In the wee hours of the morning on Monday, February 15, my house, like many others across the state of Texas, lost power during a winter storm. For the next 48 hours, we wore layers of clothes and huddled under blankets as temperatures indoors dropped to about 40 degrees. Even after the power came on, water supplies were low, and the city of Austin was under a boil-water order.
This cold snap and series of storms were by far the worst I have encountered in the 23 years I have lived in town, but longtime Texans do remember other bad winter storms over the years. They are not utterly unprecedented.
So why was Texas so poorly prepared for a week of snow and freezing temperatures?
A lot of it has to do with how people make decisions about unlikely events.
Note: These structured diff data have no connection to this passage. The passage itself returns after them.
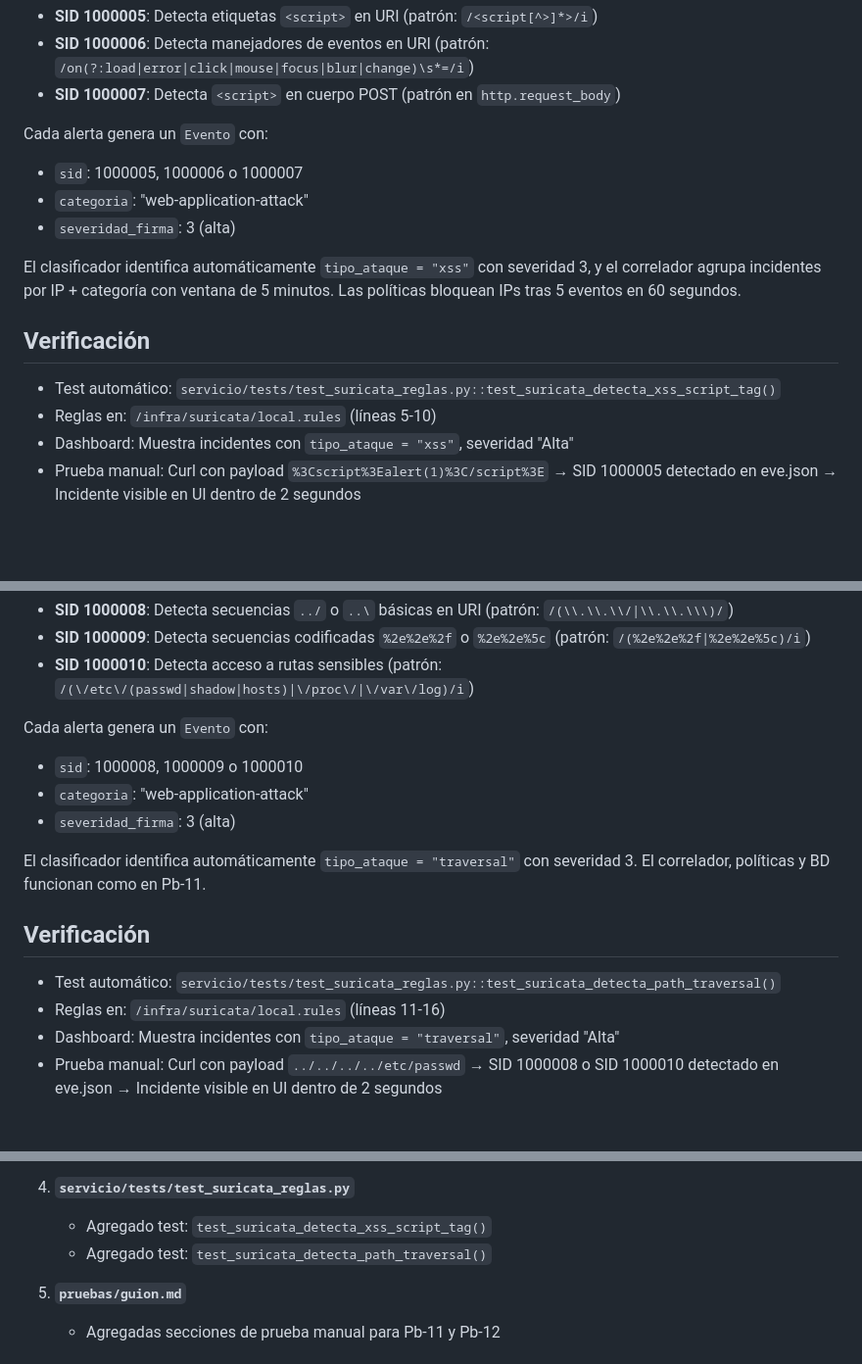
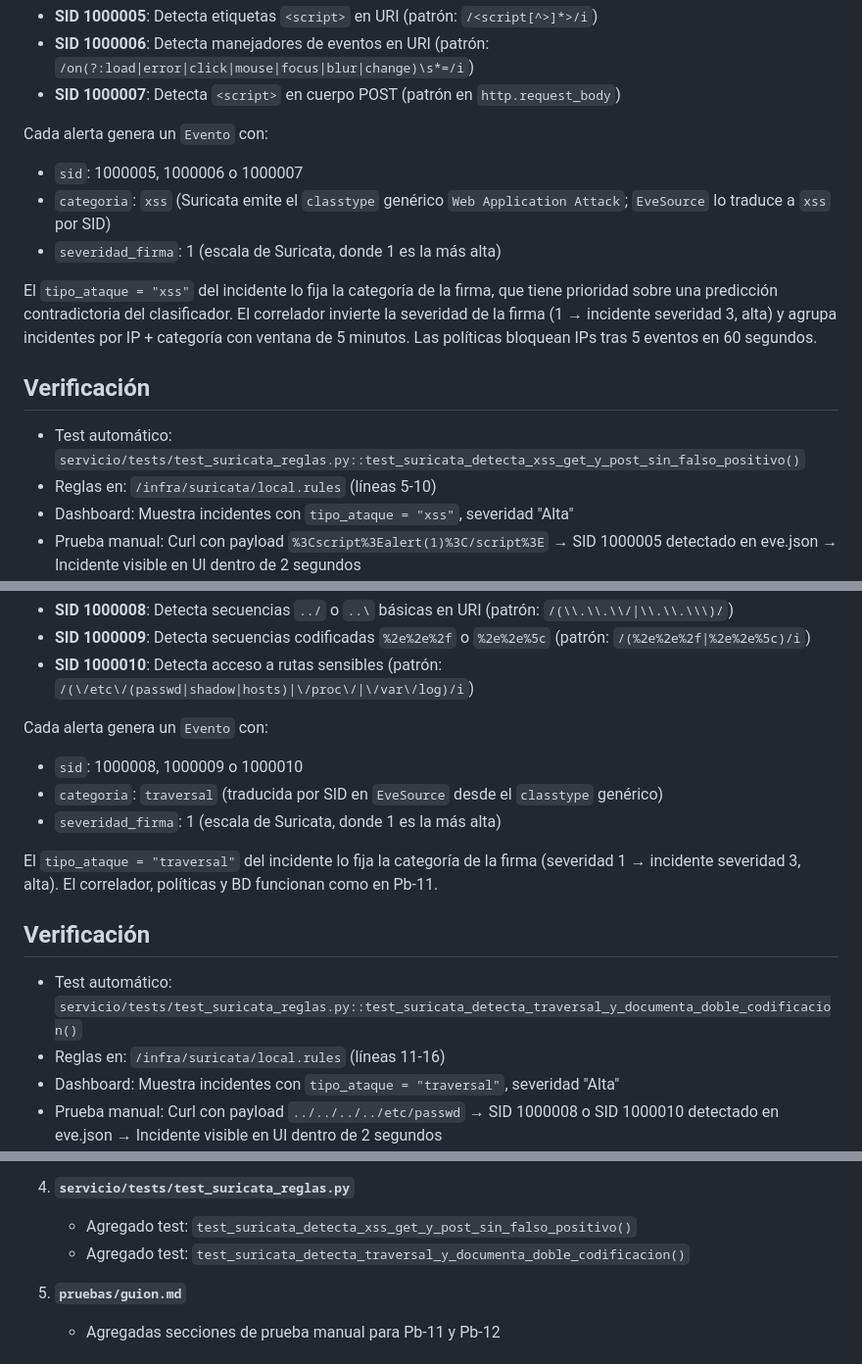
Before and after one commit to Alba-Tab/Defensa-Web, a Markdown page: pruebas/evidencias/HU-Aldana.md, 3 parts joined by grey strips. Shown at 98% size. Drawn GitHub-style; blank space fills up the shorter version.

```diff
--- a/pruebas/evidencias/HU-Aldana.md
+++ b/pruebas/evidencias/HU-Aldana.md
@@ -12,14 +12,14 @@ Se implementaron **3 reglas Suricata** para detectar inyecciones XSS en solicitu
 
 Cada alerta genera un `Evento` con:
 - `sid`: 1000005, 1000006 o 1000007
-- `categoria`: "web-application-attack"
-- `severidad_firma`: 3 (alta)
+- `categoria`: `xss` (Suricata emite el `classtype` genérico `Web Application Attack`; `EveSource` lo traduce a `xss` por SID)
+- `severidad_firma`: 1 (escala de Suricata, donde 1 es la más alta)
 
-El clasificador identifica automáticamente `tipo_ataque = "xss"` con severidad 3, y el correlador agrupa incidentes por IP + categoría con ventana de 5 minutos. Las políticas bloquean IPs tras 5 eventos en 60 segundos.
+El `tipo_ataque = "xss"` del incidente lo fija la categoría de la firma, que tiene prioridad sobre una predicción contradictoria del clasificador. El correlador invierte la severidad de la firma (1 → incidente severidad 3, alta) y agrupa incidentes por IP + categoría con ventana de 5 minutos. Las políticas bloquean IPs tras 5 eventos en 60 segundos.
 
 ## Verificación
 
-- Test automático: `servicio/tests/test_suricata_reglas.py::test_suricata_detecta_xss_script_tag()`
+- Test automático: `servicio/tests/test_suricata_reglas.py::test_suricata_detecta_xss_get_y_post_sin_falso_positivo()`
 - Reglas en: `/infra/suricata/local.rules` (líneas 5-10)
 - Dashboard: Muestra incidentes con `tipo_ataque = "xss"`, severidad "Alta"
 - Prueba manual: Curl con payload `%3Cscript%3Ealert(1)%3C/script%3E` → SID 1000005 detectado en eve.json → Incidente visible en UI dentro de 2 segundos
@@ -45,14 +45,14 @@ Se implementaron **3 reglas Suricata** para detectar intentos de traversal de di
 
 Cada alerta genera un `Evento` con:
 - `sid`: 1000008, 1000009 o 1000010
-- `categoria`: "web-application-attack"
-- `severidad_firma`: 3 (alta)
+- `categoria`: `traversal` (traducida por SID en `EveSource` desde el `classtype` genérico)
+- `severidad_firma`: 1 (escala de Suricata, donde 1 es la más alta)
 
-El clasificador identifica automáticamente `tipo_ataque = "traversal"` con severidad 3. El correlador, políticas y BD funcionan como en Pb-11.
+El `tipo_ataque = "traversal"` del incidente lo fija la categoría de la firma (severidad 1 → incidente severidad 3, alta). El correlador, políticas y BD funcionan como en Pb-11.
 
 ## Verificación
 
-- Test automático: `servicio/tests/test_suricata_reglas.py::test_suricata_detecta_path_traversal()`
+- Test automático: `servicio/tests/test_suricata_reglas.py::test_suricata_detecta_traversal_y_documenta_doble_codificacion()`
 - Reglas en: `/infra/suricata/local.rules` (líneas 11-16)
 - Dashboard: Muestra incidentes con `tipo_ataque = "traversal"`, severidad "Alta"
 - Prueba manual: Curl con payload `../../../../etc/passwd` → SID 1000008 o SID 1000010 detectado en eve.json → Incidente visible en UI dentro de 2 segundos
@@ -85,8 +85,8 @@ El clasificador identifica automáticamente `tipo_ataque = "traversal"` con seve
    - Razón: Las fechas deben conservar información de timezone para BD
 
 4. **`servicio/tests/test_suricata_reglas.py`**
-   - Agregado test: `test_suricata_detecta_xss_script_tag()`
-   - Agregado test: `test_suricata_detecta_path_traversal()`
+   - Agregado test: `test_suricata_detecta_xss_get_y_post_sin_falso_positivo()`
+   - Agregado test: `test_suricata_detecta_traversal_y_documenta_doble_codificacion()`
 
 5. **`pruebas/guion.md`**
    - Agregadas secciones de prueba manual para Pb-11 y Pb-12
```
Also changed, not shown: other parts of pruebas/evidencias/HU-Aldana.md (+2 -2 lines), pruebas/evidencias/HU-Brandon.md (added, +101 -0 lines).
People generally have difficulty with understanding very small probabilities—and, importantly, how those small probabilities affect large populations.